### About this task
Extract the text of every entry below exactly; leave images out.

Content revision data:
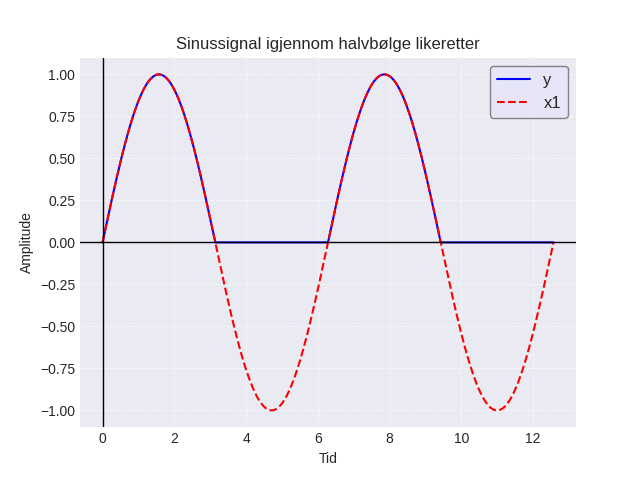
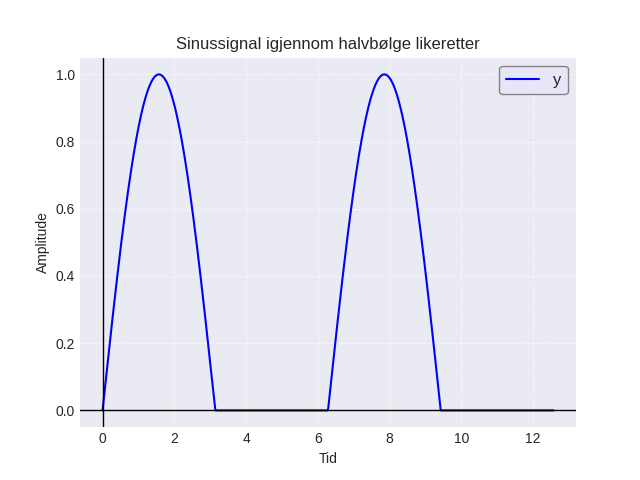
rgesingsina

diff --git a/SDRTableMaker.py b/SDRTableMaker.py
@@ -10,15 +10,26 @@ oscilloscopeFileName = [
 ]
 
 
+
 def SDR(dataMeasure, dataOscilloscope):
-    VxHatAndre = dataOscilloscope["rms"] ** 2
+    VxHat = dataOscilloscope["rms"].item()
+    VxHat2 = VxHat ** 2
 
     frekvens: np.ndarray = dataMeasure["frekvens"]
     frekvensIndex = np.where(frekvens == 2.4)
-    VxAndre = dataMeasure["rms"][frekvensIndex] ** 2
-    sdr = VxAndre / (VxHatAndre - VxAndre)
+
+    Vx = dataMeasure["rms"][frekvensIndex].item()
+    Vx2 = Vx ** 2
+
+    sdr = Vx2 / (VxHat2 - Vx2)
     sdrDB = 10 * np.log10(sdr)
-    return [sdr, sdrDB,dataMeasure["rms"][frekvensIndex],dataOscilloscope["rms"]]
+
+    print(f"________________________________")
+    print(f"Vx = {Vx} \nVx² = {Vx2} \nVxhat = {VxHat} \nVxhat² = {VxHat2} \nSDR = {sdr} \nSDR[dB] = {sdrDB}")
+    print(f"________________________________")
+
+    return [sdr, sdrDB, Vx, VxHat]
+
 
 
 measureData = [fM.loadDataMeasurements(fileName) for fileName in measureFileName]
@@ -48,11 +59,11 @@ plt.figure(figsize=(12, 8))
 # plt.tight_layout()
 for data in zip(measureData, oscilloscopeData, ["1k", "100", "50"], [1, 2, 3]):
     SDRVals = SDR(data[0], data[1])
-    print(f"R={data[2]} | SDR:{SDRVals[0][0]} | SDRdB:{SDRVals[1][0]}")
+    print(f"R={data[2]} | SDR:{SDRVals[0]} | SDRdB:{SDRVals[1]}")
     R =data[2]
     if data[2] == "1k":
         R = "1000"
-    tableFile.write(f"{int(R)} &  {float(SDRVals[0][0]):.3} &  {float(SDRVals[1][0]):.3} & {float(Q(data[2])):.3} & {float(SDRVals[2]):.3}& {float(SDRVals[3]):.3} \\\\ \n")
+    tableFile.write(f"{int(R)} &  {float(SDRVals[0]):.3} &  {float(SDRVals[1]):.3} & {float(Q(data[2])):.3} & {float(SDRVals[2]):.3}& {float(SDRVals[3]):.3} \\\\ \n")
     tableFile.write("\\hline \n")
 
     T = 1 / 2.4e3
@@ -88,7 +99,7 @@ for data in zip(measureData, oscilloscopeData, ["1k", "100", "50"], [1, 2, 3]):
     plt.ylabel("Spenning [mV]", fontsize=12)
 
     plt.title(
-        f"SDR = {SDRVals[1][0]:.2f}dB, R={data[2]}Ω", fontsize=14, fontweight="bold"
+        f"SDR = {SDRVals[1]:.2f}dB, R={data[2]}Ω", fontsize=14, fontweight="bold"
     )
 
     plt.plot(

diff --git a/test.py b/test.py
@@ -20,14 +20,21 @@ T = 1
 t = np.linspace(-T * 2, T * 2, 10000)
 
 
-# for n_terms in [1, 2, 3, 5, 10, 20, 50, 100]:
-for n_terms in [100]:
+for n_terms in [1, 2, 3, 5, 10, 20, 50, 100]:
+# for n_terms in [100]:
     n_values = np.arange(0, n_terms + 1)
     c_values = np.array([cn(n) * (n == 0) + (n != 0) * cn(n) * 2 for n in n_values])
 
     plt.stem(n_values, np.abs(c_values))
 
     plt.show()
+
+    # n_values = np.arange(-n_terms, n_terms + 1)
+    # c_values = np.array([cn(n) * (n == 0) + (n != 0) * cn(n) for n in n_values])
+
+    # plt.stem(n_values, c_values)
+
+    # plt.show()
 
     n_values = np.arange(-n_terms, n_terms + 1)
     c_values = np.array([cn(n) for n in n_values])

diff --git a/halvbølgeLikeretterplot.py b/halvbølgeLikeretterplot.py
@@ -7,7 +7,7 @@ plt.style.use("seaborn-v0_8-dark")
 
 t = np.linspace(0,4*np.pi,1000)
 plt.plot(t,np.clip(np.sin(t),0,1) ,color="blue",label="y")
-plt.plot(t,np.sin(t),linestyle="--",color="red",label="x1")
+# plt.plot(t,np.sin(t),linestyle="--",color="red",label="x1")
 plt.title("Sinussignal igjennom halvbølge likeretter")
 plt.legend(frameon=True, edgecolor="dimgray", facecolor="lavender", fontsize=12)
 plt.xlabel("Tid")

### Result of this task
rgesingsina

diff --git a/SDRTableMaker.py b/SDRTableMaker.py
@@ -10,15 +10,26 @@ oscilloscopeFileName = [
 ]
 
 
+
 def SDR(dataMeasure, dataOscilloscope):
-    VxHatAndre = dataOscilloscope["rms"] ** 2
+    VxHat = dataOscilloscope["rms"].item()
+    VxHat2 = VxHat ** 2
 
     frekvens: np.ndarray = dataMeasure["frekvens"]
     frekvensIndex = np.where(frekvens == 2.4)
-    VxAndre = dataMeasure["rms"][frekvensIndex] ** 2
-    sdr = VxAndre / (VxHatAndre - VxAndre)
+
+    Vx = dataMeasure["rms"][frekvensIndex].item()
+    Vx2 = Vx ** 2
+
+    sdr = Vx2 / (VxHat2 - Vx2)
     sdrDB = 10 * np.log10(sdr)
-    return [sdr, sdrDB,dataMeasure["rms"][frekvensIndex],dataOscilloscope["rms"]]
+
+    print(f"________________________________")
+    print(f"Vx = {Vx} \nVx² = {Vx2} \nVxhat = {VxHat} \nVxhat² = {VxHat2} \nSDR = {sdr} \nSDR[dB] = {sdrDB}")
+    print(f"________________________________")
+
+    return [sdr, sdrDB, Vx, VxHat]
+
 
 
 measureData = [fM.loadDataMeasurements(fileName) for fileName in measureFileName]
@@ -48,11 +59,11 @@ plt.figure(figsize=(12, 8))
 # plt.tight_layout()
 for data in zip(measureData, oscilloscopeData, ["1k", "100", "50"], [1, 2, 3]):
     SDRVals = SDR(data[0], data[1])
-    print(f"R={data[2]} | SDR:{SDRVals[0][0]} | SDRdB:{SDRVals[1][0]}")
+    print(f"R={data[2]} | SDR:{SDRVals[0]} | SDRdB:{SDRVals[1]}")
     R =data[2]
     if data[2] == "1k":
         R = "1000"
-    tableFile.write(f"{int(R)} &  {float(SDRVals[0][0]):.3} &  {float(SDRVals[1][0]):.3} & {float(Q(data[2])):.3} & {float(SDRVals[2]):.3}& {float(SDRVals[3]):.3} \\\\ \n")
+    tableFile.write(f"{int(R)} &  {float(SDRVals[0]):.3} &  {float(SDRVals[1]):.3} & {float(Q(data[2])):.3} & {float(SDRVals[2]):.3}& {float(SDRVals[3]):.3} \\\\ \n")
     tableFile.write("\\hline \n")
 
     T = 1 / 2.4e3
@@ -88,7 +99,7 @@ for data in zip(measureData, oscilloscopeData, ["1k", "100", "50"], [1, 2, 3]):
     plt.ylabel("Spenning [mV]", fontsize=12)
 
     plt.title(
-        f"SDR = {SDRVals[1][0]:.2f}dB, R={data[2]}Ω", fontsize=14, fontweight="bold"
+        f"SDR = {SDRVals[1]:.2f}dB, R={data[2]}Ω", fontsize=14, fontweight="bold"
     )
 
     plt.plot(

diff --git a/test.py b/test.py
@@ -20,14 +20,21 @@ T = 1
 t = np.linspace(-T * 2, T * 2, 10000)
 
 
-# for n_terms in [1, 2, 3, 5, 10, 20, 50, 100]:
-for n_terms in [100]:
+for n_terms in [1, 2, 3, 5, 10, 20, 50, 100]:
+# for n_terms in [100]:
     n_values = np.arange(0, n_terms + 1)
     c_values = np.array([cn(n) * (n == 0) + (n != 0) * cn(n) * 2 for n in n_values])
 
     plt.stem(n_values, np.abs(c_values))
 
     plt.show()
+
+    # n_values = np.arange(-n_terms, n_terms + 1)
+    # c_values = np.array([cn(n) * (n == 0) + (n != 0) * cn(n) for n in n_values])
+
+    # plt.stem(n_values, c_values)
+
+    # plt.show()
 
     n_values = np.arange(-n_terms, n_terms + 1)
     c_values = np.array([cn(n) for n in n_values])

diff --git a/halvbølgeLikeretterplot.py b/halvbølgeLikeretterplot.py
@@ -7,7 +7,7 @@ plt.style.use("seaborn-v0_8-dark")
 
 t = np.linspace(0,4*np.pi,1000)
 plt.plot(t,np.clip(np.sin(t),0,1) ,color="blue",label="y")
-plt.plot(t,np.sin(t),linestyle="--",color="red",label="x1")
+# plt.plot(t,np.sin(t),linestyle="--",color="red",label="x1")
 plt.title("Sinussignal igjennom halvbølge likeretter")
 plt.legend(frameon=True, edgecolor="dimgray", facecolor="lavender", fontsize=12)
 plt.xlabel("Tid")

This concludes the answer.